Maternity hospital chiefs warn of 'unique exodus' of doctors and midwives
Ireland is now training the best doctors in the world for export overseas, two of the country's top maternity chiefs have said.
Masters at both the Rotunda and Coombe hospitals in Dublin warned of a "unique exodus" of medics, who for the first time in living memory have no intention of coming home.
A "pigeon homing" mechanism inside generations of Irish doctors moving abroad to get experience has been "switched off" along with any desire to repay the system that trained them, a parliamentary watchdog heard.
Sam Coulter-Smith, master of the Rotunda Hospital in the capital's northside, said: "We have some of the best doctors in the world coming out of Ireland, but unfortunately they are not coming back anymore."
Sharon Sheehan, master of the Coombe on the city's southside, added: "We are now training to export and we need to ask ourselves why is that."
The senior medics, who head two of the country's largest and busiest maternity hospitals, were appearing before the Oireachtas joint committee on Health and Children about the state of the nation's child-birth services.
Dr Coulter-Smith said Ireland has the highest birth rate in Europe yet the third lowest number of consultant obstetricians among leading western countries.
Despite 10 years of official reports urging more consultants, funding has been cut back under austerity measures while an "exodus" of doctors and midwives to more attractive packages overseas continues, he told the hearing.
Health chiefs have to rely on temporary locum and agency staff to cope with the work-load.
"This drives costs up and quality down and is no way to run our health service," he added.
Dr Coulter-Smith said it wasn't just better pay luring medics away from Ireland.
"It boils down to the packages that we can offer, the facilities to come back to, the infrastructure, the staffing levels, the funding and the possibilities of performing the world-class research that we can do in Ireland," he said.
"But we can't do this currently because we are not getting the people back to do it."
Dr Sheehan said like many medics, including her Rotunda counterpart, she trained abroad, but a strong trend among Irish exiles in wanting to return home has now bucked.
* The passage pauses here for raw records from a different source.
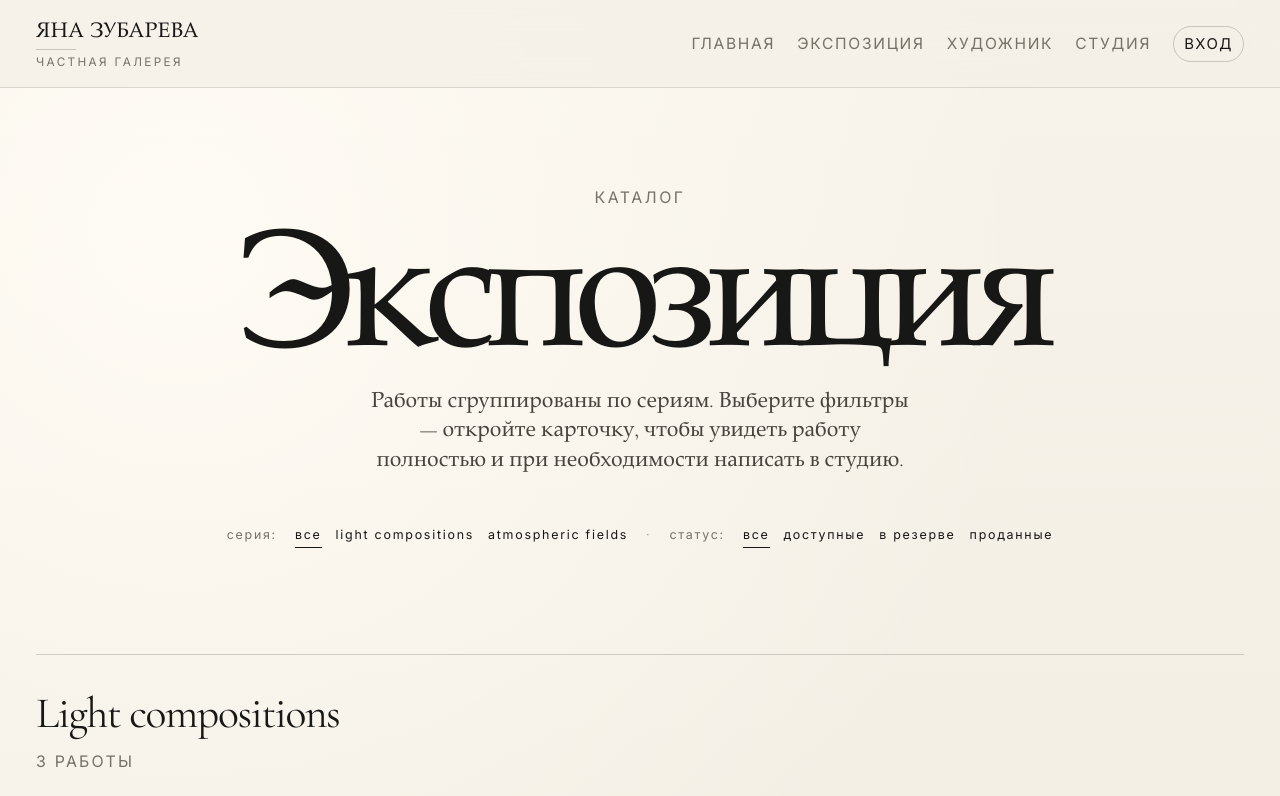
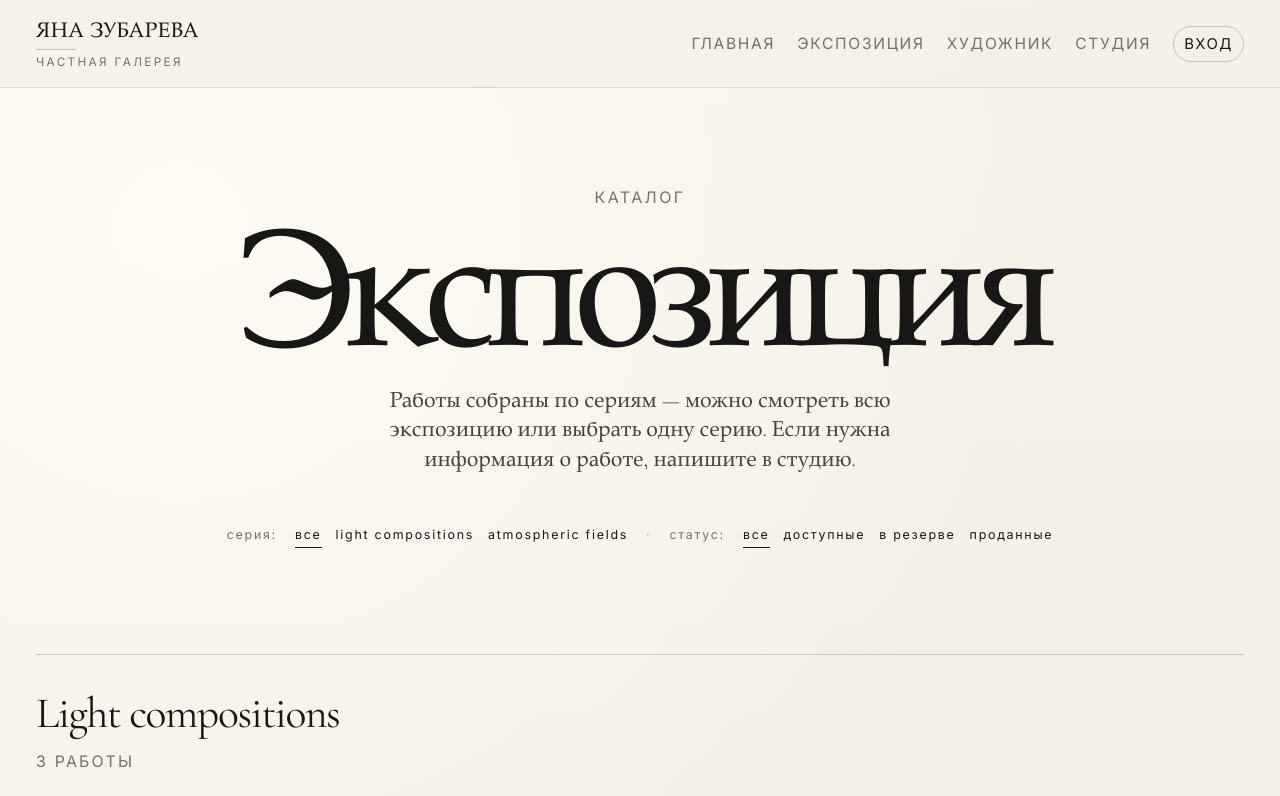
Before and after one commit to zobnin8-ux/yana-gallery, a Next.js app: page /gallery in a window 1280 px wide. Shown: the top 796 px of the page. Built offline with nearby package versions, Linux system fonts and the light colour scheme; no server answers.

Commit message:
copy: calmer gallery intro
Co-authored-by: Cursor <cursoragent@cursor.com>

```diff
--- a/app/(public)/gallery/page.tsx
+++ b/app/(public)/gallery/page.tsx
@@ -29,8 +29,8 @@ export default async function GalleryPage() {
                 <h1 className="gallery-title">Экспозиция</h1>
               </div>
               <p className="gallery-intro">
-                Работы сгруппированы по сериям. Выберите фильтры — откройте карточку, чтобы увидеть работу
-                полностью и при необходимости написать в студию.
+                Работы собраны по сериям — можно смотреть всю экспозицию или выбрать одну серию. Если нужна
+                информация о работе, напишите в студию.
               </p>
             </div>
             <GalleryCollectionsView collections={collections} />
```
"What is quite unique now is that many of our staff who leave to train abroad have absolutely no intention of coming back to Ireland - that is new," she told the committee.
"We always referred to ourselves as having a homing pigeon beacon, something inside our brains that always wanted us to come home.
"That seems to have been switched off in the staff that are qualifying now and training."
Dr Sheehan said she recently asked a class of obstetrics and gynaecology students at University College Dublin (UCD) for a show of hands on who saw themselves with careers back in Ireland eventually.
"Less than half of the class raised their hand. That is unique," she said.
"In my own class in UCD, all of us wanted to come back here, all of us aspired to work in Ireland and put back into the system what the system has given us in our training.
"We are now training to export and we need to ask ourselves why is that."
A recent report suggested Ireland needs another 100 consultant obstetricians to bring numbers into line relative with the UK figure. There are currently between 120 and 140.
Both top doctors stressed that maternity care and hospitals in Ireland are good compared to international standards.
Dr Coulter-Smith said services had been in the headlines over the past three years for all the wrong reasons, to a point where "the confidence of the public is severely shaken".
He criticised some "sensationalist" accounts of high-profile tragedies in recent years.
As well as dealing with record numbers against the backdrop of cutbacks, medics were also having to deal with new challenges, he said.
These included more resistant infections, more complex medical problems, as well new diseases and communication issues with a more diverse population.
Some 30% of mothers-to-be are now obese, he cited as an example.
Dr Sheehan said "poor social circumstances and homelessness" are also adding to the complexity of patient care.
The Coombe chief also hit out a lack of funding for forcing bereaved mothers or women in the middle of a miscarriage having to share rooms and wards with newborn babies and buggies.